I've been doing all my work in Git and pushing to GitHub. I've been very happy with both the software and the site, and I have no wish to change my working practices at this point.

My PhD adviser is asking all students to keep their work in an SVN repository that's hosted at the university. I've found tons of documentation and tutorials about to pull down an existing SVN repository into Git, but nothing about pushing a Git repository to a fresh SVN repository. I expect there must be some way to do this with a combination of git-svn and a fresh branch and rebasing and all those wonderful terms, but I'm a Git newbie and don't feel confident with any of them.

I then want to just run a couple of commands to push commits to that SVN repository when I choose.
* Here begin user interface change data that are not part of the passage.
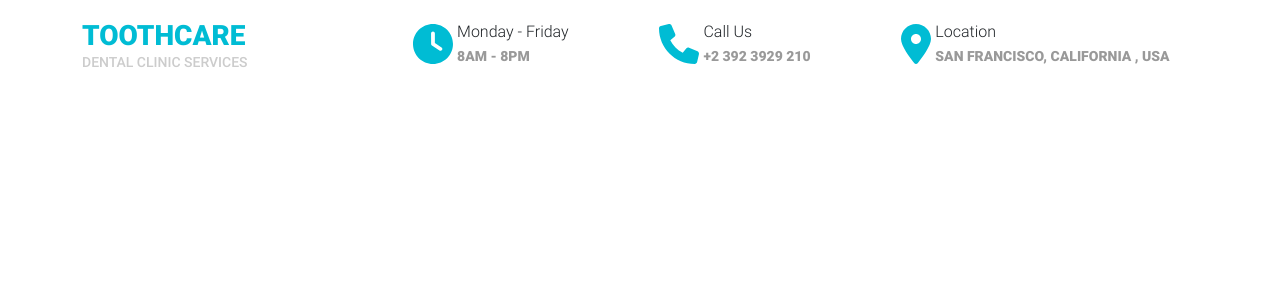
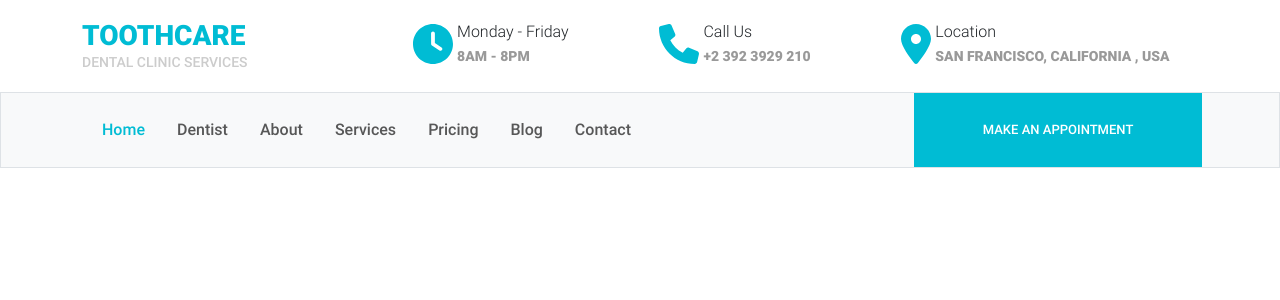
Before and after one commit to AmirHosseinShamsi/Dental-template, a React (Vite) app: page / in a window 1280 px wide. Shown: the top 300 px of the page. Built offline with nearby package versions, Linux system fonts and the light colour scheme; a web font is replaced by a local one.

Commit message:
main navbar done

```diff
--- a/components/Header/main-navbar/MainNavbar.jsx
+++ b/components/Header/main-navbar/MainNavbar.jsx
@@ -1,10 +1,49 @@
 import React from 'react';
+import HamburgerIcon from "../../../components/Header/main-navbar/hamburger-icon/HamburgerIcon.jsx";
+import classes from './MainNavbar.module.css';
+import ListItem from "../../../components/Header/main-navbar/list-item/ListItem.jsx";
 
 const MainNavbar = () => {
+    const data = [{
+        href: '#',
+        text: 'Home'
+    }, {
+        href: '#',
+        text: 'Dentist'
+    }, {
+        href: '#',
+        text: 'About'
+    }, {
+        href: '#',
+        text: 'Services'
+    }, {
+        href: '#',
+        text: 'Pricing'
+    }, {
+        href: '#',
+        text: 'Blog'
+    }, {
+        href: '#',
+        text: 'Contact'
+    },]
     return (
-        <div>
-
-        </div>
+        <nav className="navbar navbar-expand-lg bg-light border p-0">
+            <div className="container-fluid container-lg p-0 px-lg-2">
+                <button
+                    className={`btn text-white border-0 rounded-0 text-uppercase order-lg-last ${classes.appointmentButton}`}
+                    role="button">make an
+                    appointment
+                </button>
+                <HamburgerIcon/>
+                <div className="collapse navbar-collapse" id="navbarNav">
+                    <ul className={`navbar-nav p-2 order-5 order-lg-0 ${classes.fontType}`}>
+                        {data.map((item, index) => {
+                            return <ListItem data={item} index={index}/>
+                        })}
+                    </ul>
+                </div>
+            </div>
+        </nav>
     );
 };
 
--- /dev/null
+++ b/components/Header/main-navbar/MainNavbar.module.css
@@ -0,0 +1,18 @@
+.fontType {
+    font-family: 'Roboto-Medium',serif !important;
+}
+.appointmentButton {
+    width: 18rem;
+    padding: 27px 0 27px 0 !important;
+    font-family: 'Roboto-Medium' , serif !important;
+    font-size: 13px !important;
+    background-color: var(--main-light-blue) !important;
+}
+@media screen and (max-width: 345px) {
+    .appointmentButton {
+        width: 14rem;
+    }
+}
+.appointmentButton:hover {
+    background-color: var(--main-light-blue-dark);
+}
--- /dev/null
+++ b/components/Header/main-navbar/hamburger-icon/HamburgerIcon.jsx
@@ -0,0 +1,15 @@
+import React from 'react';
+import classes from './HamburgerIcon.module.css';
+const HamburgerIcon = () => {
+    return (
+        <>
+            <button className={`navbar-toggler border-0 ${classes.hamburgerButton}`} type="button" data-bs-toggle="collapse"
+                    data-bs-target="#navbarNav"
+                    aria-controls="navbarNav" aria-expanded="false" aria-label="Toggle navigation">
+                <span className="navbar-toggler-icon"></span>
+            </button>
+        </>
+    );
+};
+
+export default HamburgerIcon;
--- /dev/null
+++ b/components/Header/main-navbar/hamburger-icon/HamburgerIcon.module.css
@@ -0,0 +1,3 @@
+.hamburgerButton:focus {
+    box-shadow: none !important;
+}
--- /dev/null
+++ b/components/Header/main-navbar/list-item/ListItem.jsx
@@ -0,0 +1,14 @@
+import React from 'react';
+import classes from "./ListItem.module.css";
+
+const ListItem = ({data, index}) => {
+    return (
+        <>
+            <li className="nav-item p-2">
+                <a className={`nav-link ${index === 0 ? classes.activeLink : ""}`} aria-current="page" href={data.href}>{data.text}</a>
+            </li>
+        </>
+    );
+};
+
+export default ListItem;
--- /dev/null
+++ b/components/Header/main-navbar/list-item/ListItem.module.css
@@ -0,0 +1,6 @@
+.activeLink {
+    color: var(--main-light-blue) !important;
+}
+.activeLink:hover {
+    color: var(--main-light-blue) !important;
+}
```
I wish to keep using Git and just have the SVN repository mirror what's in Git.

I'll be the only person ever committing to SVN, if this makes any difference.

Best Solution

I needed this as well, and with the help of Bombe's answer + some fiddling around, I got it working. Here's the recipe:

Import Git -> Subversion

1. cd /path/to/git/localrepo
2. svn mkdir --parents protocol:///path/to/repo/PROJECT/trunk -m "Importing git repo"
3. git svn init protocol:///path/to/repo/PROJECT -s
4. git svn fetch
5. git rebase origin/trunk
5.1.  git status
5.2.  git add (conflicted-files)
5.3.  git rebase --continue
5.4.  (repeat 5.1.)
6. git svn dcommit

After #3 you'll get a cryptic message like this:

Using higher level of URL: protocol:///path/to/repo/PROJECT => protocol:///path/to/repo

Just ignore that.

When you run #5, you might get conflicts. Resolve these by adding files with state "unmerged" and resuming rebase. Eventually, you'll be done; then sync back to the SVN repository, using dcommit. That's all.

Keeping repositories in sync

You can now synchronise from SVN to Git, using the following commands:

git svn fetch
git rebase trunk

And to synchronise from Git to SVN, use:

git svn dcommit

Final note

You might want to try this out on a local copy, before applying to a live repository. You can make a copy of your Git repository to a temporary place; simply use cp -r, as all data is in the repository itself. You can then set up a file-based testing repository, using:

svnadmin create /home/name/tmp/test-repo

And check a working copy out, using:

svn co file:///home/name/tmp/test-repo svn-working-copy

That'll allow you to play around with things before making any lasting changes.

Addendum: If you mess up git svn init

If you accidentally run git svn init with the wrong URL, and you weren't smart enough to take a backup of your work (don't ask ...), you can't just run the same command again. You can however undo the changes by issuing:

rm -rf .git/svn
edit .git/config

And remove the section [svn-remote "svn"] section.

You can then run git svn init anew.